1. Introduction
2. Circuit Protection Devices
3. The Four Main Types Consumer Unit
4. Other Consumer Units


The Consumer Unit, or fuse board is the most important electrical safety device in the home and workplace. It fulfills two vital functions:

1) Protecting cables (and subsequently appliances) from overload which can cause fire, and
2) Protecting humans from the electric shock caused by earth leakage
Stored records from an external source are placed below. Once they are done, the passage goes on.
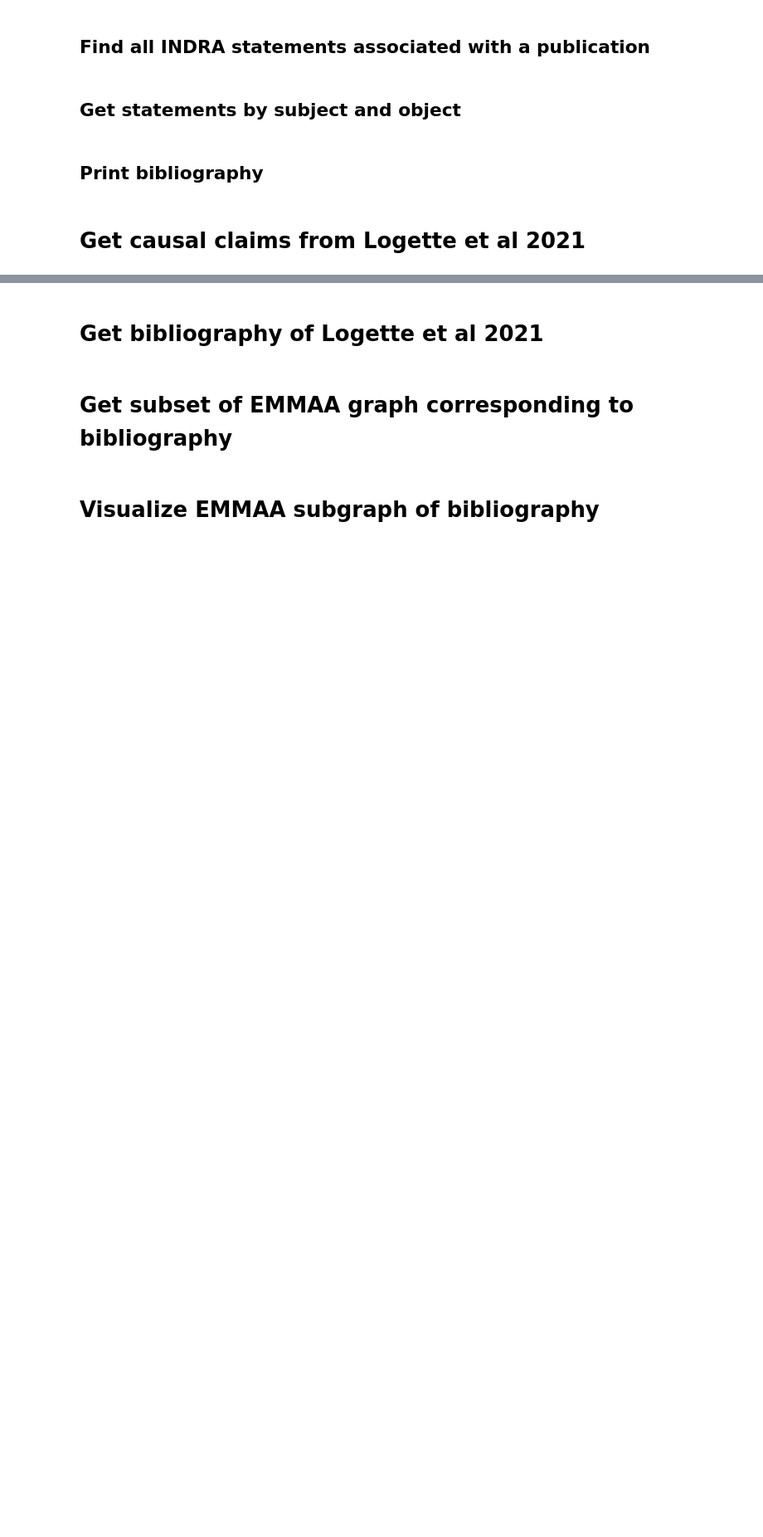
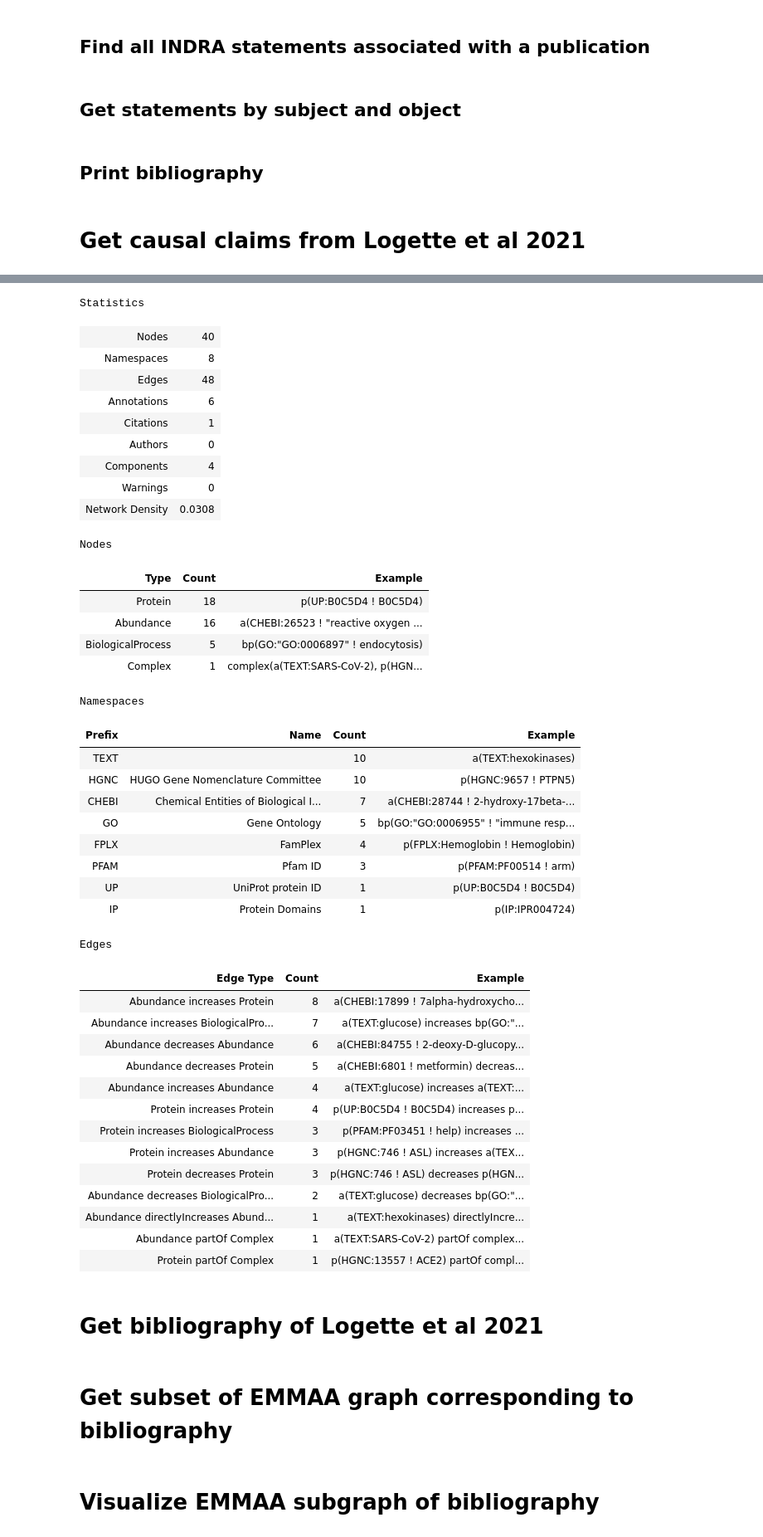
Before and after one commit to y0-causal-inference/y0-bio, a Jupyter notebook: notebooks/Glucose_and_COVID.ipynb, the cells around one changed output, grey strips where cells are left out. Shown at 83% size. Saved outputs shown, nothing was run; the diff lists cells and outputs as text; code cells hidden in the pictures; blank space fills up the shorter version.

```diff
--- a/notebooks/Glucose_and_COVID.ipynb
+++ b/notebooks/Glucose_and_COVID.ipynb
@@ -164,5 +185,5 @@ to_jupyter(logette_bel)
 # %% [output]
 [interactive output not drawn]
 # %%
-logette_bel.summarize()
+logette_bel
 # %% [output]
@@ -186,3 +193,44 @@ Protein partOf Complex                       1  p(HGNC:13557 ! ACE2) partOf comp
+Statistics
+| Nodes | 40 |
+| Namespaces | 8 |
+| Edges | 48 |
+| Annotations | 6 |
+| Citations | 1 |
+| Authors | 0 |
+| Components | 4 |
+| Warnings | 0 |
+| Network Density | 0.0308 |
+Nodes
+| Type | Count | Example |
+| Protein | 18 | p(UP:B0C5D4 ! B0C5D4) |
+| Abundance | 16 | a(CHEBI:26523 ! "reactive oxygen ... |
+| BiologicalProcess | 5 | bp(GO:"GO:0006897" ! endocytosis) |
+| Complex | 1 | complex(a(TEXT:SARS-CoV-2), p(HGN... |
+Namespaces
+| Prefix | Name | Count | Example |
+| TEXT |  | 10 | a(TEXT:hexokinases) |
+| HGNC | HUGO Gene Nomenclature Committee | 10 | p(HGNC:9657 ! PTPN5) |
+| CHEBI | Chemical Entities of Biological I... | 7 | a(CHEBI:28744 ! 2-hydroxy-17beta-... |
+| GO | Gene Ontology | 5 | bp(GO:"GO:0006955" ! "immune resp... |
+| FPLX | FamPlex | 4 | p(FPLX:Hemoglobin ! Hemoglobin) |
+| PFAM | Pfam ID | 3 | p(PFAM:PF00514 ! arm) |
+| UP | UniProt protein ID | 1 | p(UP:B0C5D4 ! B0C5D4) |
+| IP | Protein Domains | 1 | p(IP:IPR004724) |
+Edges
+| Edge Type | Count | Example |
+| Abundance increases Protein | 8 | a(CHEBI:17899 ! 7alpha-hydroxycho... |
+| Abundance increases BiologicalPro... | 7 | a(TEXT:glucose) increases bp(GO:"... |
+| Abundance decreases Abundance | 6 | a(CHEBI:84755 ! 2-deoxy-D-glucopy... |
+| Abundance decreases Protein | 5 | a(CHEBI:6801 ! metformin) decreas... |
+| Abundance increases Abundance | 4 | a(TEXT:glucose) increases a(TEXT:... |
+| Protein increases Protein | 4 | p(UP:B0C5D4 ! B0C5D4) increases p... |
+| Protein increases BiologicalProcess | 3 | p(PFAM:PF03451 ! help) increases ... |
+| Protein increases Abundance | 3 | p(HGNC:746 ! ASL) increases a(TEX... |
+| Protein decreases Protein | 3 | p(HGNC:746 ! ASL) decreases p(HGN... |
+| Abundance decreases BiologicalPro... | 2 | a(TEXT:glucose) decreases bp(GO:"... |
+| Abundance directlyIncreases Abund... | 1 | a(TEXT:hexokinases) directlyIncre... |
+| Abundance partOf Complex | 1 | a(TEXT:SARS-CoV-2) partOf complex... |
+| Protein partOf Complex | 1 | p(HGNC:13557 ! ACE2) partOf compl... |
 # %% [markdown]
 # Get bibliography of Logette et al 2021
 # %%
```
Also changed, not shown: parts of 8 cells of this notebook.
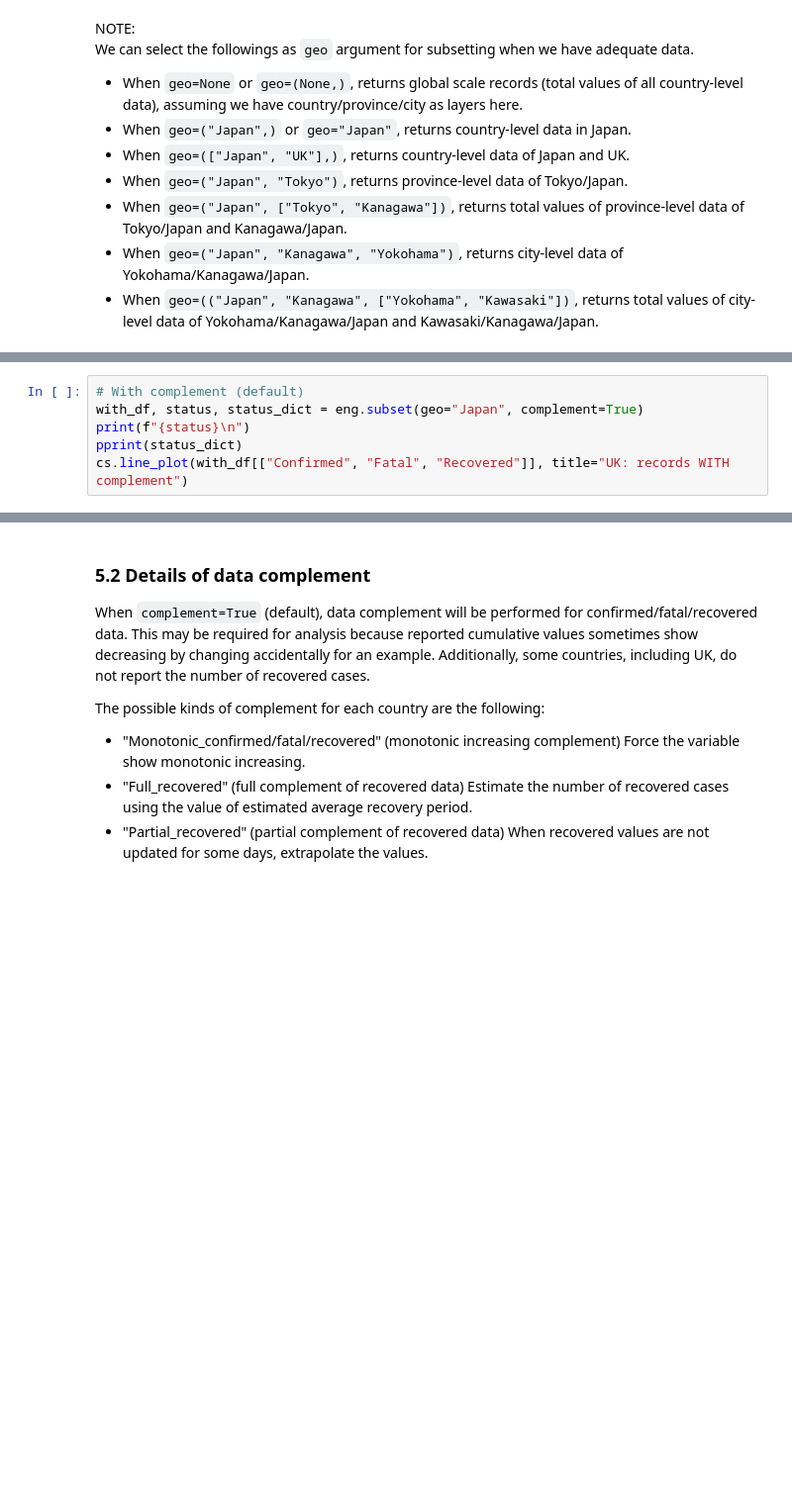
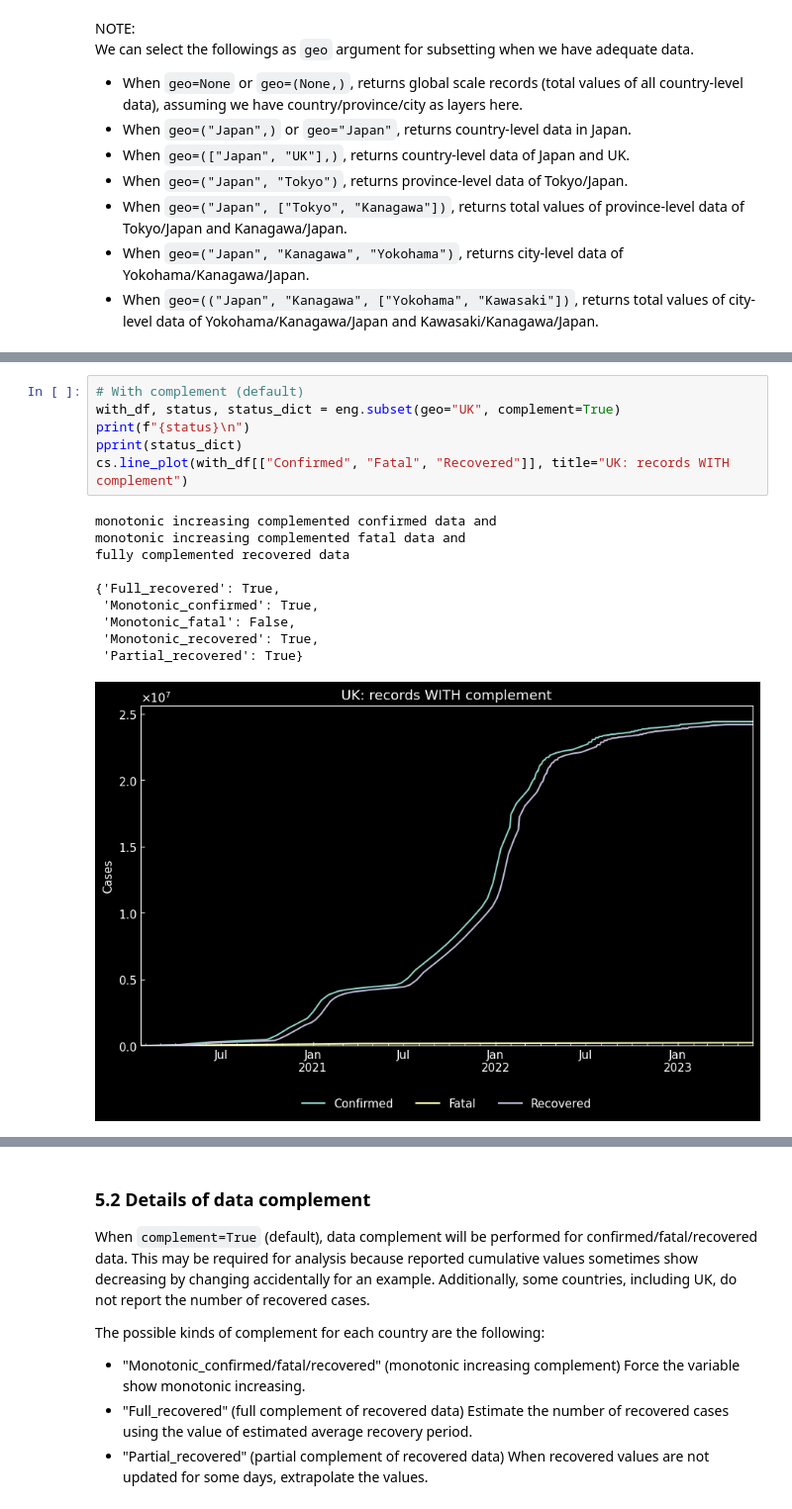
Before and after one commit to scelarek/CovidCast, a Jupyter notebook: Capstone/Demo ARIMA/covid19-sir-main/example/02_data_engineering.ipynb, the cells around one changed output, grey strips where cells are left out. Shown at 99% size. Drawn from its saved outputs; the diff is of its cells as text; blank space fills up the shorter version.

```diff
--- a/Capstone/Demo ARIMA/covid19-sir-main/example/02_data_engineering.ipynb
+++ b/Capstone/Demo ARIMA/covid19-sir-main/example/02_data_engineering.ipynb
@@ -254,8 +255,19 @@ cs.line_plot(without_df[["Confirmed", "Fatal", "Recovered"]], title="UK: records
 # %%
 # With complement (default)
-with_df, status, status_dict = eng.subset(geo="Japan", complement=True)
+with_df, status, status_dict = eng.subset(geo="UK", complement=True)
 print(f"{status}\n")
 pprint(status_dict)
 cs.line_plot(with_df[["Confirmed", "Fatal", "Recovered"]], title="UK: records WITH complement")
+# %% [output]
+monotonic increasing complemented confirmed data and
+monotonic increasing complemented fatal data and
+fully complemented recovered data
+
+{'Full_recovered': True,
+ 'Monotonic_confirmed': True,
+ 'Monotonic_fatal': False,
+ 'Monotonic_recovered': True,
+ 'Partial_recovered': True}
+[figure, added]
 # %%
 with_df.info()
```
Also changed, not shown: parts of 23 cells of this notebook, 6 other files.
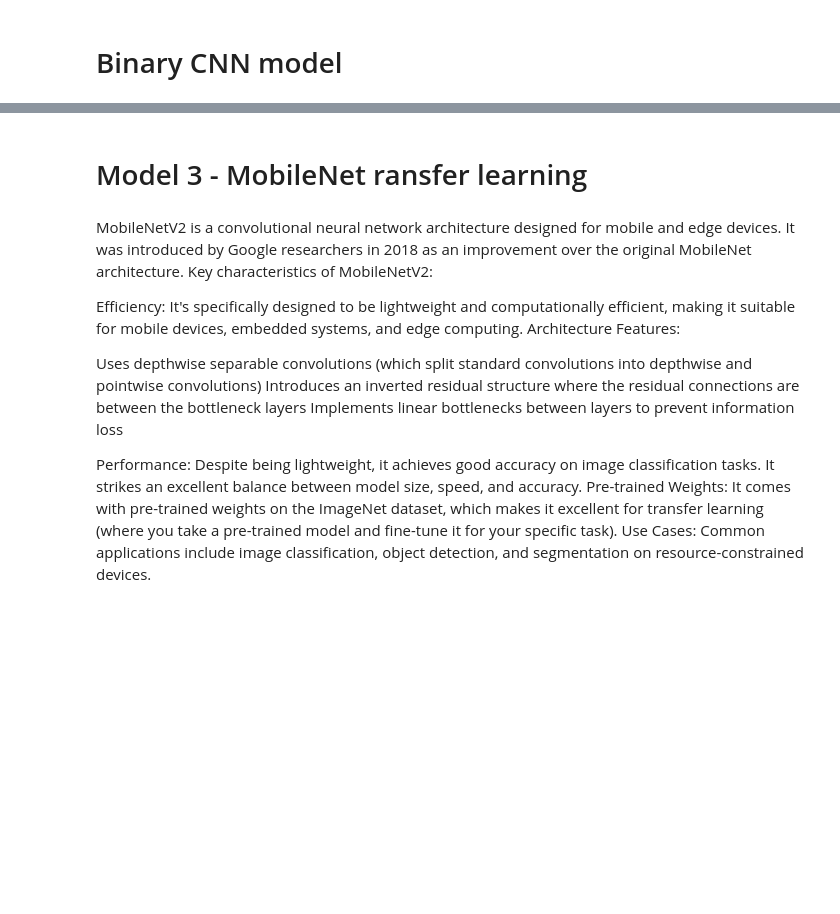
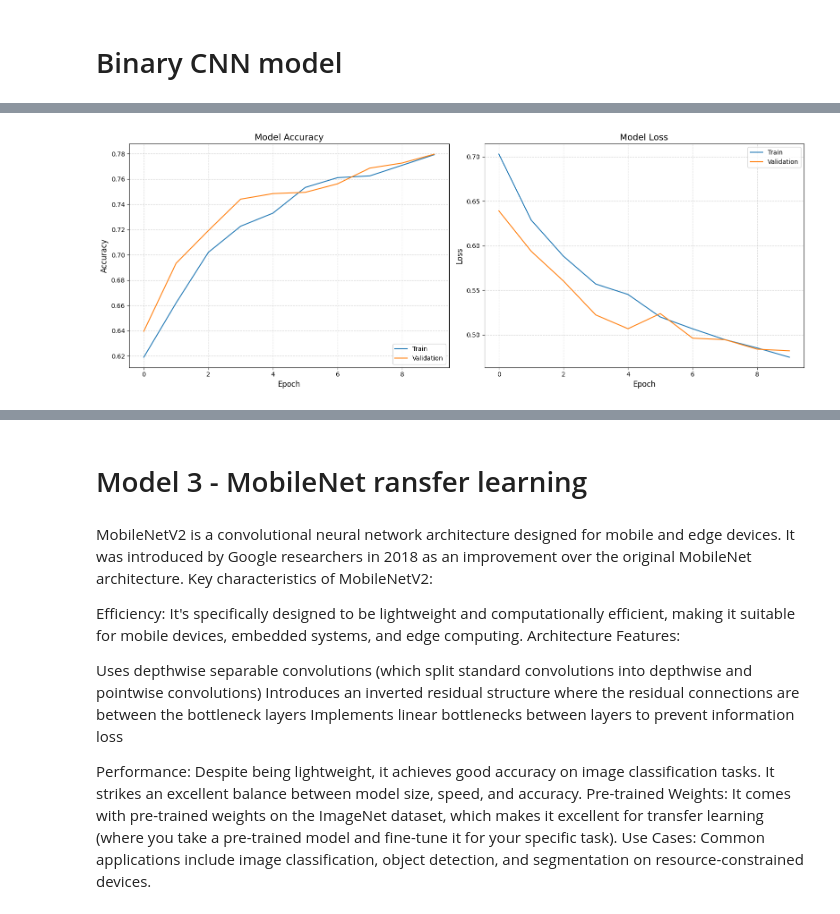
Before and after one commit to rodrigobivarazevedo/machine_learning, a Jupyter notebook: cnn_google_colab.ipynb, the cells around one changed output, grey strips where cells are left out. Drawn from its saved outputs; the diff is of its cells as text; code cells hidden in the pictures; blank space fills up the shorter version.

```diff
--- a/cnn_google_colab.ipynb
+++ b/cnn_google_colab.ipynb
@@ -614,16 +607,15 @@ Epoch 1/5
 # %%
 from tensorflow.keras.models import Sequential
 from tensorflow.keras.layers import Conv2D, MaxPooling2D, Flatten, Dense, Dropout
+from tensorflow.keras.layers import RandomFlip, RandomRotation, RandomZoom, RandomHeight, RandomWidth
+import tensorflow as tf
 
-
-def create_binary_cnn_model(data_augmentation, input_shape=(224, 224, 3)):
+def create_binary_cnn_model(input_shape=(224, 224, 3)):
 
     # Define CNN model
     model = Sequential([
-        # Apply Augmentation as a Preprocessing Layer in the Model
-        data_augmentation,
 
-        # First convolutional block
+        # First convolutional block (ensure input shape is correctly set)
         Conv2D(32, (3,3), activation='relu', input_shape=input_shape),
         MaxPooling2D(pool_size=(2,2)),
 
@@ -639,10 +631,10 @@ def create_binary_cnn_model(data_augmentation, input_shape=(224, 224, 3)):
         Flatten(),
         Dense(128, activation='relu'),
         Dropout(0.5),
-        Dense(1, activation='sigmoid')
+        Dense(1, activation='sigmoid')  # Binary classification
     ])
 
-    # Compile the model for binary classification
+    # Compile the model
     model.compile(loss="binary_crossentropy",
                  optimizer='adam',
                  metrics=["accuracy", tf.keras.metrics.Precision(), tf.keras.metrics.Recall()])
@@ -652,0 +700,11 @@ def create_binary_cnn_model(data_augmentation, input_shape=(224, 224, 3)):
+# %%
+model_2 = create_binary_cnn_model()
+
+# Fit the model
+history_2 = model_2.fit(train_data,
+                    epochs=10,
+                    steps_per_epoch=len(train_data),
+                    validation_data=val_data,
+                    validation_steps=int(len(val_data)), # validate for less steps
+                    # Track model training logs
+                    callbacks=[create_tensorboard_callback("transfer_learning", "all_data_aug")])
@@ -652,0 +750,4 @@ def create_binary_cnn_model(data_augmentation, input_shape=(224, 224, 3)):
+# %%
+plot_train_validation_history(history_2)
+# %% [output]
+[figure, added]
```
Also changed, not shown: parts of 20 cells of this notebook.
All households are different - from one bedroom apartments in the city to large country houses and all of them use electricity in different ways: Some have electric showers, some have electric hobs, others have tropical fish tanks, some have outdoor lighting and water pumps while others have workshops with machinery...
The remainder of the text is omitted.